▶ [ACTION ITEM]: Read the listing below and copy out each line where the word "isHighlighted" occurs.

* * *

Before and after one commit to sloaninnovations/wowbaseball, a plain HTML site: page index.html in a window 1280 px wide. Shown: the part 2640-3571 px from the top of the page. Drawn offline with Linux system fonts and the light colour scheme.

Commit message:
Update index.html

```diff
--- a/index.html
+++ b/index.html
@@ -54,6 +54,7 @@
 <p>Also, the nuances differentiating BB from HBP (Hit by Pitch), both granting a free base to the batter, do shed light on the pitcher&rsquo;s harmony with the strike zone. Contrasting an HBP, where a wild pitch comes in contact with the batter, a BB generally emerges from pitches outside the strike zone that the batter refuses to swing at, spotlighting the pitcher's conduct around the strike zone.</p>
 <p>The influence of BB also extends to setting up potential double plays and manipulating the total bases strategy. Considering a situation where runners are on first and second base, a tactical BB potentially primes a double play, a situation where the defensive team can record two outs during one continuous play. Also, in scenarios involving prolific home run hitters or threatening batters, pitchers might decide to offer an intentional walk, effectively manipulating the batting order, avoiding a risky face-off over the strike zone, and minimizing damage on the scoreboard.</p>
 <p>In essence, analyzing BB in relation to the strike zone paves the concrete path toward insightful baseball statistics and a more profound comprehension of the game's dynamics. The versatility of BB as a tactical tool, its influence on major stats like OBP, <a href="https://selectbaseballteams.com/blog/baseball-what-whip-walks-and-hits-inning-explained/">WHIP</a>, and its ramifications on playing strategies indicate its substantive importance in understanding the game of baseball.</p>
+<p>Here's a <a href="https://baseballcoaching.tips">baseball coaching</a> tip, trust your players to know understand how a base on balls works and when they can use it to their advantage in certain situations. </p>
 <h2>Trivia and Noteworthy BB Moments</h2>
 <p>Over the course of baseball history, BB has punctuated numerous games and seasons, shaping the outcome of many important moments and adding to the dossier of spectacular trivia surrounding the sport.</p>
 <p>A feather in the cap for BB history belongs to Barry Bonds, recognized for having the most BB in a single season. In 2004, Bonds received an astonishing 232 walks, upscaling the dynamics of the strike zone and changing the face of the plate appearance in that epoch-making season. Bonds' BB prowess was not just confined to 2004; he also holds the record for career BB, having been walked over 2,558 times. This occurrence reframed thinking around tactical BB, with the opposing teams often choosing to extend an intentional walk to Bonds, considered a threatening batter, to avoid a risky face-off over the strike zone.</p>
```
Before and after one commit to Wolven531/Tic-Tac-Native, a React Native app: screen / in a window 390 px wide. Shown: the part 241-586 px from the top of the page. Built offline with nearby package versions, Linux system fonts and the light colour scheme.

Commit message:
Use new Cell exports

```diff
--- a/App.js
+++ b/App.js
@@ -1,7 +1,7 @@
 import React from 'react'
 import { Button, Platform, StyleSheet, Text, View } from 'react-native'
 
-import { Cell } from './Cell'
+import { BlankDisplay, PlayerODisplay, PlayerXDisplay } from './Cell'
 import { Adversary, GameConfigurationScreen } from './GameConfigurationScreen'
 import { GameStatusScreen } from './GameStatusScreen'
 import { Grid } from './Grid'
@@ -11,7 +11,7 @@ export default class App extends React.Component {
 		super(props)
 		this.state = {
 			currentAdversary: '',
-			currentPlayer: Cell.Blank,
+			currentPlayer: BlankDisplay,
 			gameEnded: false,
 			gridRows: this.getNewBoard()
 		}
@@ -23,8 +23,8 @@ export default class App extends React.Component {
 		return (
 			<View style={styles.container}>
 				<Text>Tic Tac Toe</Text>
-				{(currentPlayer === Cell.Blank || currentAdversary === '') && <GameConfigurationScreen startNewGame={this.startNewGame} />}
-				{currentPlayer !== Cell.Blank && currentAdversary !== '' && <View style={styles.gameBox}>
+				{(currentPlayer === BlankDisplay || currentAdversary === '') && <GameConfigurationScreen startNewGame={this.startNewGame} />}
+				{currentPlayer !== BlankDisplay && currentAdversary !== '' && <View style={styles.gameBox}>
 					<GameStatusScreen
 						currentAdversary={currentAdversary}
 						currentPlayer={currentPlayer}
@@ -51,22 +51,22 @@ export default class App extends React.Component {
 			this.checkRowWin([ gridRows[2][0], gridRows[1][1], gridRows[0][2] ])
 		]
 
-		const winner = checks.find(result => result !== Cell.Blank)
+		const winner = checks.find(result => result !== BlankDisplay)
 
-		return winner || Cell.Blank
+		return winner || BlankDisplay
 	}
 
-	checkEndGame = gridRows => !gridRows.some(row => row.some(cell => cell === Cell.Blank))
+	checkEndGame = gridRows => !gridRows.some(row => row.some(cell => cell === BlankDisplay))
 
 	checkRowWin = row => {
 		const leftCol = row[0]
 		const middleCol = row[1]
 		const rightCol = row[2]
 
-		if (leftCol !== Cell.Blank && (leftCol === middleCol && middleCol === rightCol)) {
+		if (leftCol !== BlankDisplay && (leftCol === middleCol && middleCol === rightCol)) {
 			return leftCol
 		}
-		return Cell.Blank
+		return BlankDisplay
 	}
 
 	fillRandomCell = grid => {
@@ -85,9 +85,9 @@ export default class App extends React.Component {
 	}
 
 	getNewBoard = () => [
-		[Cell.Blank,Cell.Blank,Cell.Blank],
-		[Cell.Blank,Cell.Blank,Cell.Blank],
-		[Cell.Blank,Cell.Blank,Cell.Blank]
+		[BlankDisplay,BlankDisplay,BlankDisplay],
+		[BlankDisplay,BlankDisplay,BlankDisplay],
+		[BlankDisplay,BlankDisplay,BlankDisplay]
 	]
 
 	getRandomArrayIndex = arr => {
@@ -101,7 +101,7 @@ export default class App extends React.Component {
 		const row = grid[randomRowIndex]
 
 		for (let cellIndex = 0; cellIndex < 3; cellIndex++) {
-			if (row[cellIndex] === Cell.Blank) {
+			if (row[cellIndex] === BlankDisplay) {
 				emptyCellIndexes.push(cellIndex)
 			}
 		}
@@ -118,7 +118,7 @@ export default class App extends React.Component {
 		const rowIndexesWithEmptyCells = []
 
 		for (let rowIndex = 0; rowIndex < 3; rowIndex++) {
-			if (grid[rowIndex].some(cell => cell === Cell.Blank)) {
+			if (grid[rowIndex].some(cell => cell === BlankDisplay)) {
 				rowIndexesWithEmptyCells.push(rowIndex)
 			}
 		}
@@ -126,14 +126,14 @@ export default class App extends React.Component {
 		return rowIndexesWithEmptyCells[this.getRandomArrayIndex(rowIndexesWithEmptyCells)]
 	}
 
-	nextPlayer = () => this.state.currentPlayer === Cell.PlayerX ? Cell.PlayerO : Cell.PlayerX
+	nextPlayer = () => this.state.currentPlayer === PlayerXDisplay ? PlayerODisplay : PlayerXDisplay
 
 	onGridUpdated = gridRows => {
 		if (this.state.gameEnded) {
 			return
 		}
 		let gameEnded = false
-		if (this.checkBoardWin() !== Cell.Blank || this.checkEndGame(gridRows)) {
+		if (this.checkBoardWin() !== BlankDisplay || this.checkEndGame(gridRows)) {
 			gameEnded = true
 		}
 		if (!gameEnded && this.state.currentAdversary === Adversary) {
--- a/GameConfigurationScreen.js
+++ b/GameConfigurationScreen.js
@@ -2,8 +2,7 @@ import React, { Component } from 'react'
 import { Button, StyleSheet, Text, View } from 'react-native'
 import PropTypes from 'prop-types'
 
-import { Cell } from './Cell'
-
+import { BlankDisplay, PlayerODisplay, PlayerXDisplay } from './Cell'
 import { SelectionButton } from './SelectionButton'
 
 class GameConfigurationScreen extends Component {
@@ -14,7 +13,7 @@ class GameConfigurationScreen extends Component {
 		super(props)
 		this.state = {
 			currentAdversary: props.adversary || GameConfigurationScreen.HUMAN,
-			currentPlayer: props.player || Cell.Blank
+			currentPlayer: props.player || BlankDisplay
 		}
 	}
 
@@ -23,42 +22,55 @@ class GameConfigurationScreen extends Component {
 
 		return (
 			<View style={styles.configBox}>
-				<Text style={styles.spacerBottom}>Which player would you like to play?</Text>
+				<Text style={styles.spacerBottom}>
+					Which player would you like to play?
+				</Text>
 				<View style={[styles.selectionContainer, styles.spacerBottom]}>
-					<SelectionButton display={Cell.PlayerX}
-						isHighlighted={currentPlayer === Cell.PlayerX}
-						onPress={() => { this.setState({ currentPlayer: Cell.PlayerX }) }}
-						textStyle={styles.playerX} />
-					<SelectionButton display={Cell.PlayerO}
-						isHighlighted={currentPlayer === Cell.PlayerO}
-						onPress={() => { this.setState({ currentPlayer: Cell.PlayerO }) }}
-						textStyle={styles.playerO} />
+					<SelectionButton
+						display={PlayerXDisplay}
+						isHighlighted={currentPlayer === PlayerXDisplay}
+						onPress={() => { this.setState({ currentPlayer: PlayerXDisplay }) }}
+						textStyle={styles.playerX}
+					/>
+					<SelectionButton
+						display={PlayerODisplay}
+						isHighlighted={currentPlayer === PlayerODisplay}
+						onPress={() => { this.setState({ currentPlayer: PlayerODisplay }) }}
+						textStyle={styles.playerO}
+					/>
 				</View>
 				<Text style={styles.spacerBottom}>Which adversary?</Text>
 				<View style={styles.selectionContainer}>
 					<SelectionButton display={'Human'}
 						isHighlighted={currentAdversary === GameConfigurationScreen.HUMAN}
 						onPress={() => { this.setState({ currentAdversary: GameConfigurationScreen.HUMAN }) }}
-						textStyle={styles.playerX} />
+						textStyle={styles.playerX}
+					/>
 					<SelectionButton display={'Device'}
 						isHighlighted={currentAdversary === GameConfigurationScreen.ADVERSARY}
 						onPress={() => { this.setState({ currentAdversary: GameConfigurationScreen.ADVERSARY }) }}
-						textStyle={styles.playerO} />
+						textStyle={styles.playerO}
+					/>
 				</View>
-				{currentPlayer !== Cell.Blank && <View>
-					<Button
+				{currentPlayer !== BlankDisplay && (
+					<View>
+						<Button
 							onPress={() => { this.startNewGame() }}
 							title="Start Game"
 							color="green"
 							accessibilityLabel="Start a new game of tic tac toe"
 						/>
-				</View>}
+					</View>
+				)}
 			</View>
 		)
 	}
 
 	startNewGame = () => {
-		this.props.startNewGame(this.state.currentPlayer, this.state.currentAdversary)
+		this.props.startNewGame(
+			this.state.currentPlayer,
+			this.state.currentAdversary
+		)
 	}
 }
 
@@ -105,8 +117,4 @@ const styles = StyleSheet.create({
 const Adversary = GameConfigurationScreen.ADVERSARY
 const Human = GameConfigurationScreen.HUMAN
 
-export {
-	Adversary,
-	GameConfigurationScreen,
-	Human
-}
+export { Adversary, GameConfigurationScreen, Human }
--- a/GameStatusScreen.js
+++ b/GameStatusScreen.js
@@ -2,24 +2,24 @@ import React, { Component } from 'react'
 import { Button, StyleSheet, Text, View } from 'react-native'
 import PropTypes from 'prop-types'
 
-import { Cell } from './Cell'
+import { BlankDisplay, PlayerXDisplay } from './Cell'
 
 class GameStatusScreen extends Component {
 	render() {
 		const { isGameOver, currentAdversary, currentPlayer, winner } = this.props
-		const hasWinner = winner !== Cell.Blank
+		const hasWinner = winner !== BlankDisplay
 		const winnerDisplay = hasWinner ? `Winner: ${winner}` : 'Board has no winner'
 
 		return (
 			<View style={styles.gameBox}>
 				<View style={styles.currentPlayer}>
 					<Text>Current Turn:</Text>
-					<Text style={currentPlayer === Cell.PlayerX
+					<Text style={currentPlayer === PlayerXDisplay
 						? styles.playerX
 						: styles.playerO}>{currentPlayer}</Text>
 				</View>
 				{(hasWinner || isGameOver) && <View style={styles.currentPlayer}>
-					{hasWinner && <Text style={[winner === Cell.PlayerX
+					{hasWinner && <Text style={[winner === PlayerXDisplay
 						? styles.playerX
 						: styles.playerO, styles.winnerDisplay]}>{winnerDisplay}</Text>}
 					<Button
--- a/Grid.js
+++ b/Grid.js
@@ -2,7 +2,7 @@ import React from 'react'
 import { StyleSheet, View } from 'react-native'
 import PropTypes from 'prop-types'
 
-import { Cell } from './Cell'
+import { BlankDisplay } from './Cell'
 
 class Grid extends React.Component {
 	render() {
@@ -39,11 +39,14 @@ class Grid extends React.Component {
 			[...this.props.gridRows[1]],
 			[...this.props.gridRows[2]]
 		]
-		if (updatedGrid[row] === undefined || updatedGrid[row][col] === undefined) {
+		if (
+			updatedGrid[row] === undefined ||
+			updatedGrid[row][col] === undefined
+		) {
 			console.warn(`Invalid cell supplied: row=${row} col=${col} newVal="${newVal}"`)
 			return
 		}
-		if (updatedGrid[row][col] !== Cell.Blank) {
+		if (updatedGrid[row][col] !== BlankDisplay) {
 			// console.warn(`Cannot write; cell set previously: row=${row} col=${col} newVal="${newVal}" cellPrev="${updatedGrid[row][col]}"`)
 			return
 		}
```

* * *

▶ [ANSWER AREA]:
-						isHighlighted={currentPlayer === Cell.PlayerX}
-						isHighlighted={currentPlayer === Cell.PlayerO}
+						isHighlighted={currentPlayer === PlayerXDisplay}
+						isHighlighted={currentPlayer === PlayerODisplay}
 						isHighlighted={currentAdversary === GameConfigurationScreen.HUMAN}
 						isHighlighted={currentAdversary === GameConfigurationScreen.ADVERSARY}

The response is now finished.